Foreign travel may have become just a bit easier.
Tech giant Google on Tuesday showed off its new instant translation service that quickly turns a few dozen languages into English and vice versa.
CES attendees lined up for as long as half an hour outside Google’s pavilion to see the new voice-activated abilities the Silicon Valley company is launching.
Google’s Interpreter Mode works on Google Home and Smart Display devices and will roll out over the next few weeks.
English speakers seeking to communicate on the go with a Spanish speaker can activate the new service by saying “Hey Google, be my Spanish interpreter.” The service translates speech within seconds audibly and — for those with a Smart Display — visually.
Google foresees the product helping foreigners check in at hotels and thus perhaps coming to the Strip.
That isn’t the only way the company hopes to shake up the travel industry. Google will enable people to check in for flights and book hotels through its voice-activated assistant. The service initially will be limited to domestic flights with United Airlines and several hotel booking partners.
For those who needed greater visualizations of Google Assistant, the tech company offered a three-minute train at its booth that went through a model cartoon home, showcasing the voice assistant’s abilities.
The company is also launching the capability to share maps and reply to text messages while driving through voice activation.
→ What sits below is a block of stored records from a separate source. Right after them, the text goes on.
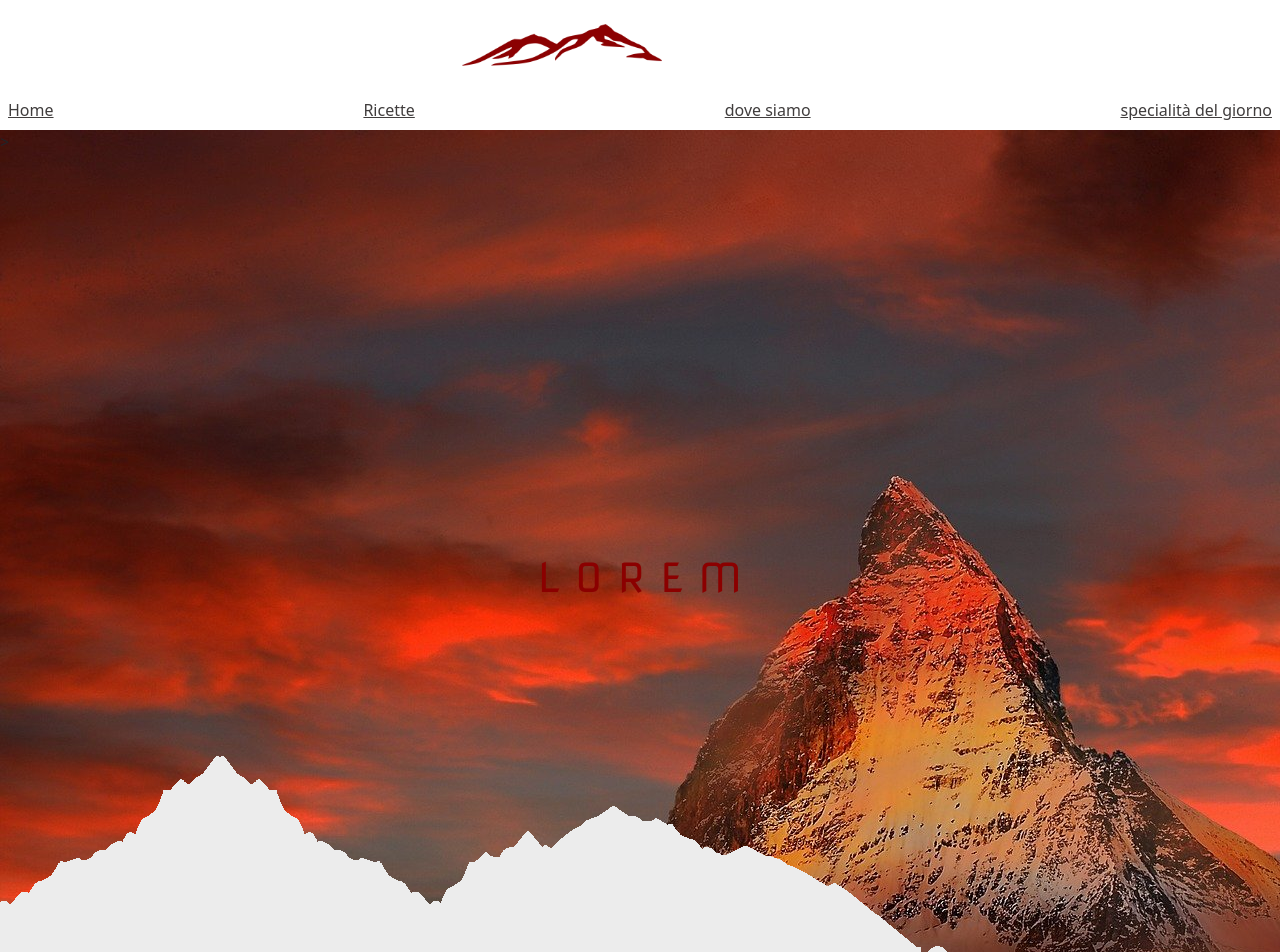
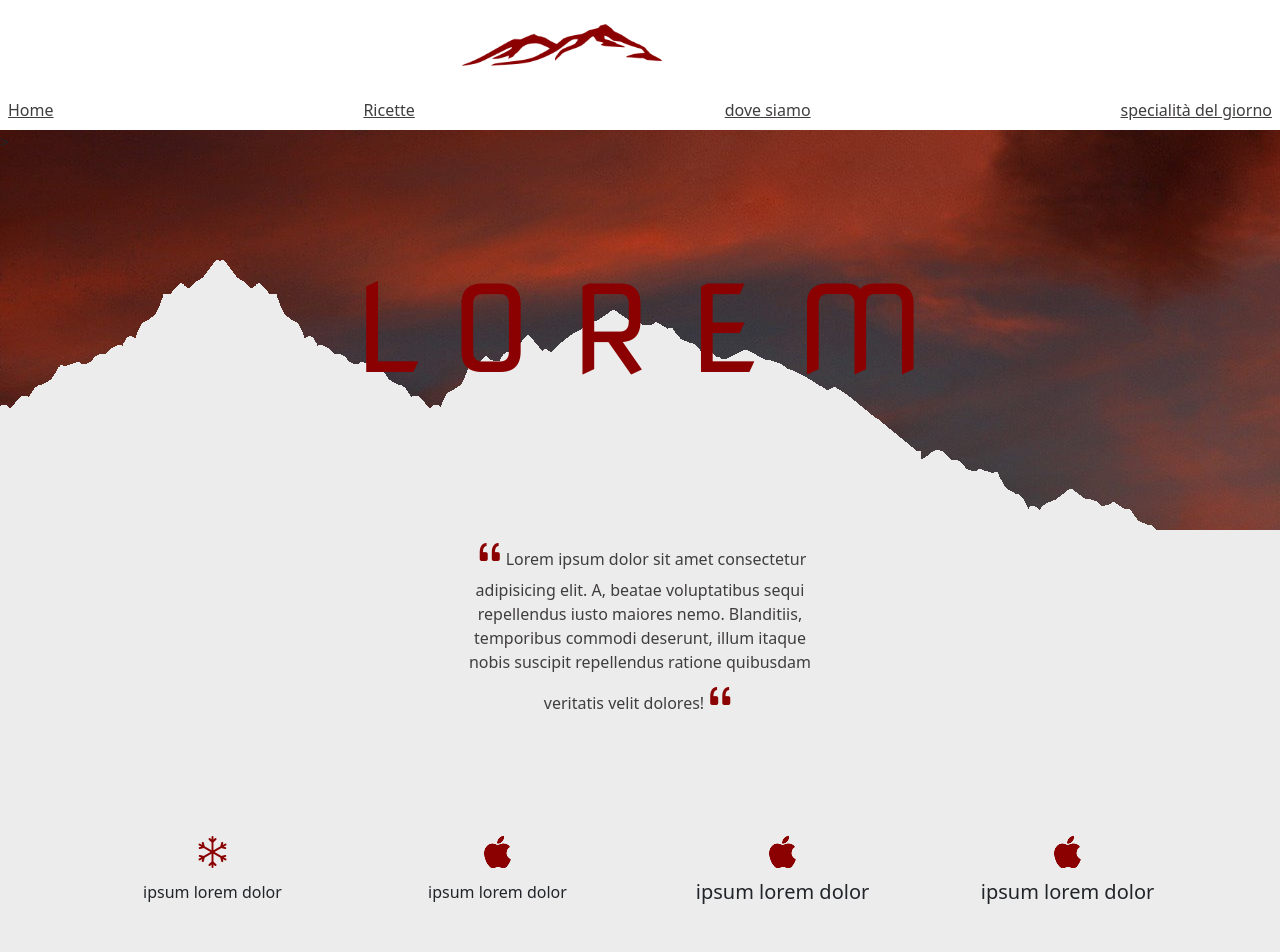
Before and after one commit to Hackademy-96/Progetto_RED_Giovanni_pontrelli, a plain HTML site: page index.html in a window 1280 px wide. Shown: the top 952 px of the page. Drawn offline with nearby package versions, Linux system fonts and the light colour scheme.

Commit message:
codice e pagina  sistemati

```diff
--- a/index.html
+++ b/index.html
@@ -33,14 +33,14 @@
 </nav>
 <header>
 
-    <h1 class="loreminiziale"> L O R E M</h1>>
+    <h1 class="loreminiziale tred2 font-title"><span class="letter-spa tred2 font-title">LORE</span>M</h1>>
 </header>
 <section class="backgroundcolore">
 <section>
     <div class="container mb-5 ">
         <div class="row justify-content-center">
             <div class="col-12 col-md-6 col-lg-4 ">
-                <p class="loremdue"><i class="bi bi-quote tred"></i>Lorem ipsum dolor sit amet consectetur adipisicing elit. A, beatae voluptatibus sequi repellendus iusto maiores nemo. Blanditiis, temporibus commodi deserunt, illum itaque nobis suscipit repellendus ratione quibusdam veritatis velit dolores!<i class="bi bi-quote tred"></i></p>
+                <p class="loremdue text-center"><i class="bi bi-quote tred"></i>Lorem ipsum dolor sit amet consectetur adipisicing elit. A, beatae voluptatibus sequi repellendus iusto maiores nemo. Blanditiis, temporibus commodi deserunt, illum itaque nobis suscipit repellendus ratione quibusdam veritatis velit dolores!<i class="bi bi-quote tred"></i></p>
 
             </div>
         </div>
@@ -50,22 +50,30 @@
     <div class="container">
         <div class="row">
             <div class="col-12 col-md-6 col-lg-3">
-                  <h5><i class="bi bi-snow tred"></i></h5>
-                  <p> psum lorem dolor</p>
+                  <h5 class="text-center"><i class="bi bi-snow tred"></i></h5>
+                  <p class="text-center">ipsum lorem dolor</p>
             </div>
             <div class="col-12 col-md-6 col-lg-3">
-                <h5><i class="bi bi-apple tred"></i></h5>
-                <p>ipsum lorem dolor</p>
+                <h5 class="text-center"><i class="bi bi-apple tred"></i></h5>
+                <p class="text-center">ipsum lorem dolor</p>
             </div>
-            <div class="col-12 col-md-6 col-lg-2 ">
-               <h5><i class="bi bi-apple tred"></i><h5>
-                <p>ipsum lorem dolor</p>
+            <div class="col-12 col-md-6 col-lg-3 ">
+               <h5 class="text-center"><i class="bi bi-apple tred"></i><h5>
+                <p class="text-center">ipsum lorem dolor</p>
             </div>
-            <div class="col-12 col-md-6 col-lg-2 ">
-              <h5><i class="bi bi-apple tred mx-auto"></i><h5>
-               <p>ipsum lorem dolor</p>
+            <div class="col-12 col-md-6 col-lg-3 ">
+              <h5 class="text-center"><i class="bi bi-apple tred"></i><h5>
+               <p class="text-center">ipsum lorem dolor</p>
            </div>
+        </div>
       </div>
+      <br>
+      <br>
+      <br>
+      <br>
+      <br>
+      <br>
+      <br>
   <div class="container">
     <div class="row ">
         <div class="col-10 col-md-8 col-lg-6">
@@ -88,6 +96,13 @@
         </div>
       </div>
 </section>
+      <br>
+      <br>
+      <br>
+      <br>
+      <br>
+      <br>
+      <br>
 <div class="backgroundlorem">
   <div class="container">
     <div class="row d-flex justify-content-center">
@@ -157,11 +172,11 @@
       </div>
     </div>
   </div>
-  <h2 id="img-2" class="tred ms-5">our benefit</h2>
+  <h2 id="img-2" class="tred ms-5 mt-5">our benefit</h2>
   <div class="container-fluid">
     <div class="row justify-content-center ">
       <div class="col-12 col-md-6 ">
-        <h2>lorem ipsum dolor</h2>
+        <h2 class="tred2 mt-5">lorem ipsum dolor</h2>
         <p>Lorem ipsum dolor sit amet consectetur adipisicing elit. Tempore aspernatur iusto maiores. Tenetur, ut fuga nostrum eveniet velit sequi iste praesentium, earum ipsum dolorum, mollitia aperiam modi harum totam rerum.</p>
       </div>
       <div class="col-12 col-md-6 ">
@@ -171,7 +186,7 @@
         <img class="imgcerchiogrande" src="./img/switzerland-862870_1920.jpg" alt="">
       </div>
       <div class="col-12 col-md-6 ">
-        <h2>lorem ipsum dolor</h2>
+        <h2 class="tred2 mt-5">lorem ipsum dolor</h2>
         <p>Lorem ipsum dolor sit amet consectetur adipisicing elit. Tempore aspernatur iusto maiores. Tenetur, ut fuga nostrum eveniet velit sequi iste praesentium, earum ipsum dolorum, mollitia aperiam modi harum totam rerum.</p>
       </div>
 
@@ -182,9 +197,8 @@
 
 
 
-
+  <section class="imagebackgroundfoot"></section>
 </section >
-<section class="imagebackgroundfoot"></section>
 <footer class="backgroundfooter">
   <div class="container">
     <div class="row">
--- a/style.css
+++ b/style.css
@@ -7,7 +7,7 @@ header{
     background: url(./img/mountains2.png) left bottom no-repeat, url(./img/switzerland-862870_1920.jpg) left top no-repeat;
 
 
-    height: 70vw;
+    height: 50vh;
     position: relative;
     z-index: 1;
 }
@@ -16,10 +16,18 @@ header{
   position: absolute;
   top: 50%;
   left: 50%;
-  transform: translate(-50%, -50%);
+  transform: translate(-50%, -50%)scale(3);
   color: darkred;
   font-family: 'Nova Square';
 
+
+}
+
+.letter-spa{
+    letter-spacing: 1vw;}
+
+.font-title{
+    font-family: 'Oswald', sans-serif;
 }
 
 .loremdue{
@@ -70,12 +78,12 @@ header{
 
 .imgcerchiopiccola{
     border-radius: 50%;
-    height: 8rem;
+    height:6rem;
 }
 
 .imgcerchiogrande{
     border-radius: 50%;
-    height: 18rem;
+    height: 15rem;
 }
 
 .imagebackgroundfoot{
```
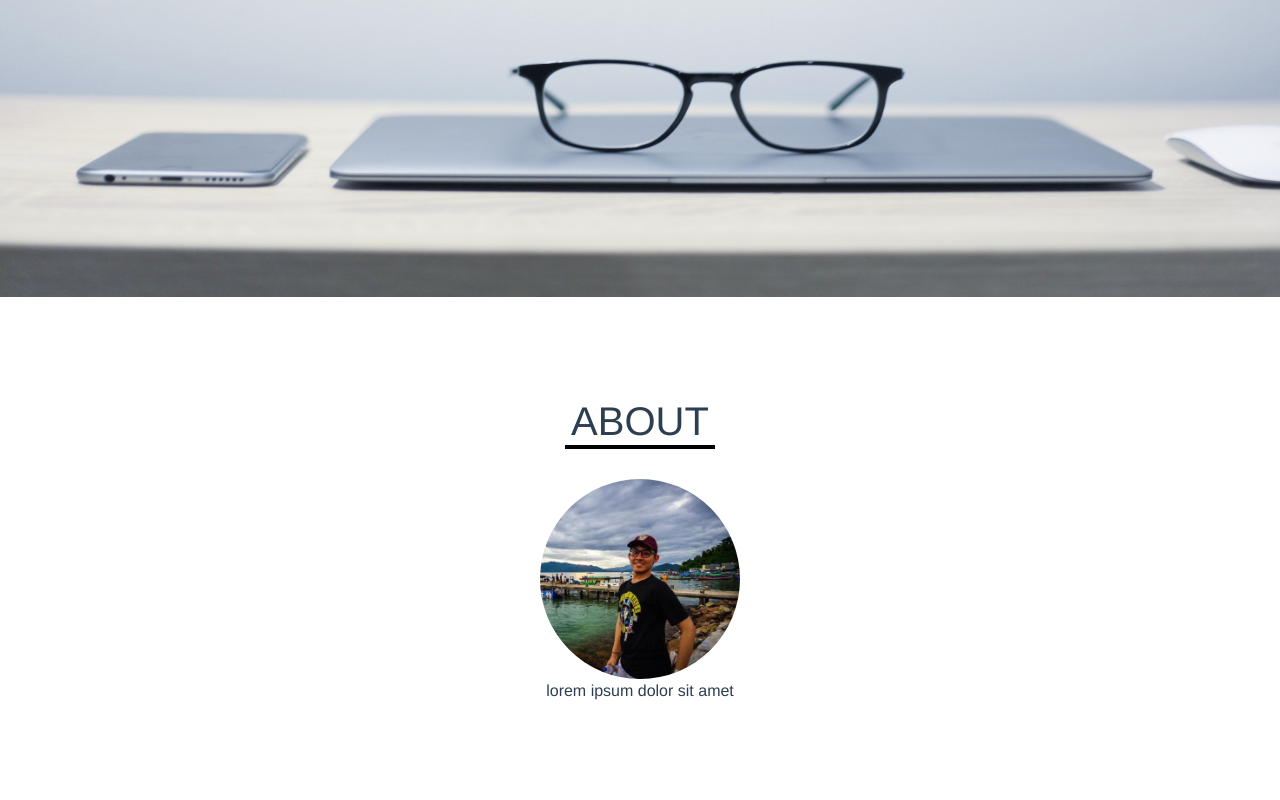
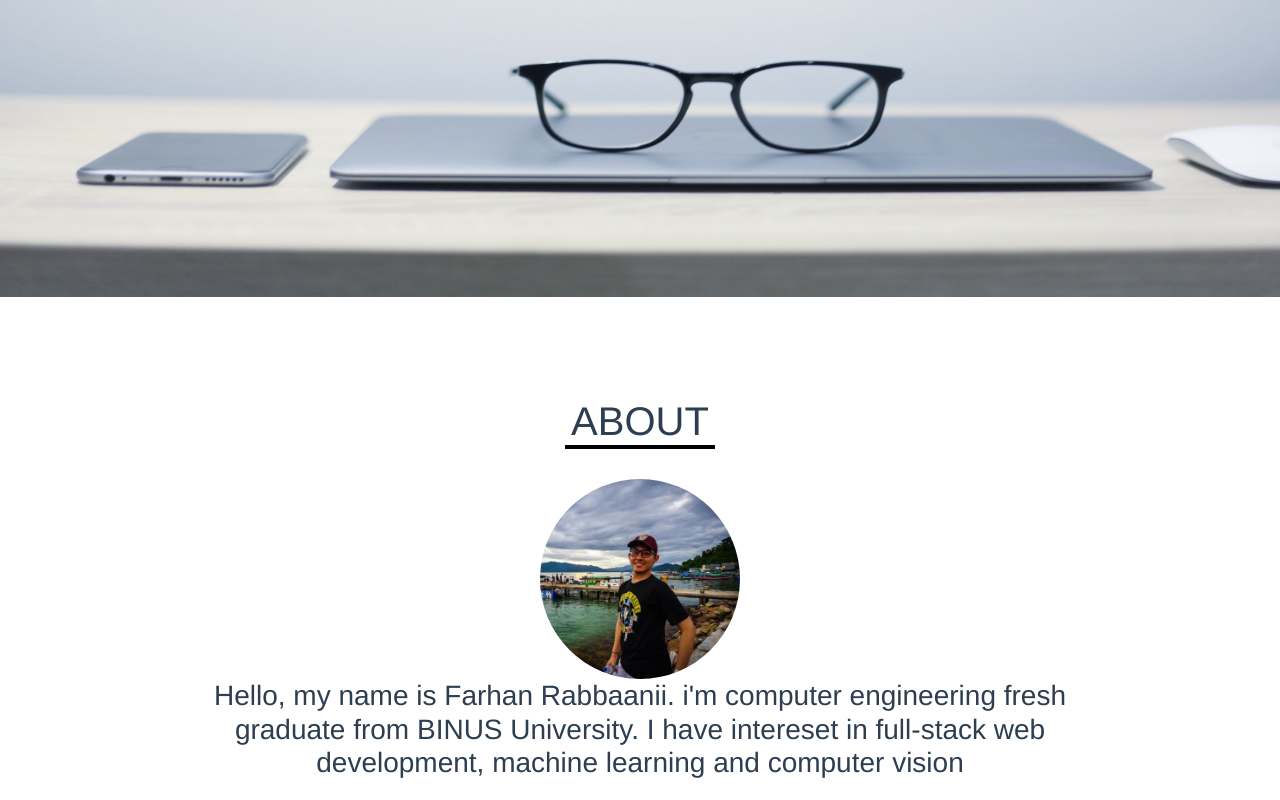
Before and after one commit to farhanrbnn/personal-web, a Vue app: page / in a window 1280 px wide. Shown: the part 504-1304 px from the top of the page. Before the commit the page ends 1223 px from the top, so only its background shows below. Built offline with nearby package versions, Linux system fonts and the light colour scheme.

Commit message:
update aboutMe section

```diff
--- a/src/components/aboutMe.vue
+++ b/src/components/aboutMe.vue
@@ -3,7 +3,7 @@
 		<h1>ABOUT</h1>
 		<div>
 			<img v-bind:src="require('@/assets/farhan.jpg')" width="200">
-			<p>{{text}}</p>
+			<h3>{{text}}</h3>
 		</div>
 	</div>
 </template>
@@ -13,7 +13,7 @@
 		name: 'aboutMe',
 		data: function(){
 			return{
-			text: 'lorem ipsum dolor sit amet'
+			text: "Hello, my name is Farhan Rabbaanii. i'm computer engineering fresh graduate from BINUS University. I have intereset in full-stack web development, machine learning and computer vision"
 			}
 		}
 	}
@@ -30,4 +30,10 @@
 		margin-top: 30px;
 		border-radius: 50%;
 	}
+
+	h3 {
+		margin: 0 auto;
+		width: 900px;
+		margin-bottom: 20px;
+	}
 </style>
```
The tech company’s voice-activated assistant can be built into cars or connected via an accessory.
The impact of technology on cars is a major theme again at this year’s show.
LG President and Chief Technology Officer I.P. Park during a Monday evening CES keynote address predicted that car windows would also serve as screens. Passengers will be able to video chat with friends and family, shop online and watch movies all from the window screen, his presentation showed.
BMW on Tuesday showed off what it thinks the car of the future might look like. Featuring “smart material” that allows passengers to control features by dragging their finger across the seat, the autonomous SUV uses voice activation and features no brake and gas pedal.